> _What you will do_
Bring together all lines from the listing below that contain the string "center".

> _Dataset extract_
<<<<

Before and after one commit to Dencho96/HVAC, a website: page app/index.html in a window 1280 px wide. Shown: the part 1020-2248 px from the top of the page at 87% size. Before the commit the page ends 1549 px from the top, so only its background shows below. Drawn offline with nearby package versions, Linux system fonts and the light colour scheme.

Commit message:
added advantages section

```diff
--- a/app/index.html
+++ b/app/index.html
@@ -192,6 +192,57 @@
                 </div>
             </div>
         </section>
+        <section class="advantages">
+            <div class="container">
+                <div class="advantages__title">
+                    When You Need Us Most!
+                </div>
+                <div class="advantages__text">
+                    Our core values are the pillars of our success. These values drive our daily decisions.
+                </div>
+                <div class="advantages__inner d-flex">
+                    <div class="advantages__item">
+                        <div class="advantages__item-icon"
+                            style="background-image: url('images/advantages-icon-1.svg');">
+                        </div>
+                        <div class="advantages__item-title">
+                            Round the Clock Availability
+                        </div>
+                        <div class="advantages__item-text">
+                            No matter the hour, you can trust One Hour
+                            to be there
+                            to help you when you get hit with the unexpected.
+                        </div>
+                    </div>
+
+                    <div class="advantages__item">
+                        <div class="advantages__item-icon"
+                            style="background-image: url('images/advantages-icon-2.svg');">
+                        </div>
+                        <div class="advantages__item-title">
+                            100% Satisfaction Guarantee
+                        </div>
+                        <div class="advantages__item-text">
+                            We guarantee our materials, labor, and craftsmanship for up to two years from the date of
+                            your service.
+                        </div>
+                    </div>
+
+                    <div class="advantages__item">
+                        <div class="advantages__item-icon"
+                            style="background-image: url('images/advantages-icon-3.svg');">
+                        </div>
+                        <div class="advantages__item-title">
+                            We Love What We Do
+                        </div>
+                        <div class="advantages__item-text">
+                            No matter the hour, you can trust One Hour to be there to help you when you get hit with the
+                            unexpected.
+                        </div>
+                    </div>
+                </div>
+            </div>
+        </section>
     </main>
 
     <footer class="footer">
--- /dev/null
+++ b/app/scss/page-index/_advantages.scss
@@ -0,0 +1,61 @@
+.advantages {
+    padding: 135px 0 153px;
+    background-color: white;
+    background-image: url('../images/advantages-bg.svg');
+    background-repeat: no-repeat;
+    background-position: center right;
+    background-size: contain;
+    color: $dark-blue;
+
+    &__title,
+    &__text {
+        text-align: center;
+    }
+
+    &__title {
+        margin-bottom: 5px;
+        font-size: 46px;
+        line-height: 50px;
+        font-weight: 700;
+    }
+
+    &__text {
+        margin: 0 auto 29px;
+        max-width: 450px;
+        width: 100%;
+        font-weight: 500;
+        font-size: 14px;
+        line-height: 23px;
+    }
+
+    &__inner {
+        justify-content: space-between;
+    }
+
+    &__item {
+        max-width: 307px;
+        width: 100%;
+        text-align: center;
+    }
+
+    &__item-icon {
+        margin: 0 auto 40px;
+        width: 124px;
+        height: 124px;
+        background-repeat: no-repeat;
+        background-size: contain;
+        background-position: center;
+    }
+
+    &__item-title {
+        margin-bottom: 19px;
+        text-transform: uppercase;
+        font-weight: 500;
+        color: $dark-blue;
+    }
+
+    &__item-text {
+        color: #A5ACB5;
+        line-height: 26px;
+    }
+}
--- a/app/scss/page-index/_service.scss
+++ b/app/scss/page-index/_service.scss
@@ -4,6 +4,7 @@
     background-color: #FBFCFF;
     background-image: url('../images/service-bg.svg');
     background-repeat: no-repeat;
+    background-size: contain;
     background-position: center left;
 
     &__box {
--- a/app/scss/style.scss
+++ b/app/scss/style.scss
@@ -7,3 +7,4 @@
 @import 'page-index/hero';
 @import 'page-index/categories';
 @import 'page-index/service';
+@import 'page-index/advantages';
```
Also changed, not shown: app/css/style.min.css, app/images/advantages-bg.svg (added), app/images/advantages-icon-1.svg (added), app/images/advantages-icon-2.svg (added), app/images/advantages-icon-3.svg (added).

>>>>

> _Solved problem_
+    background-position: center right;
+        text-align: center;
+        text-align: center;
+        background-position: center;
     background-position: center left;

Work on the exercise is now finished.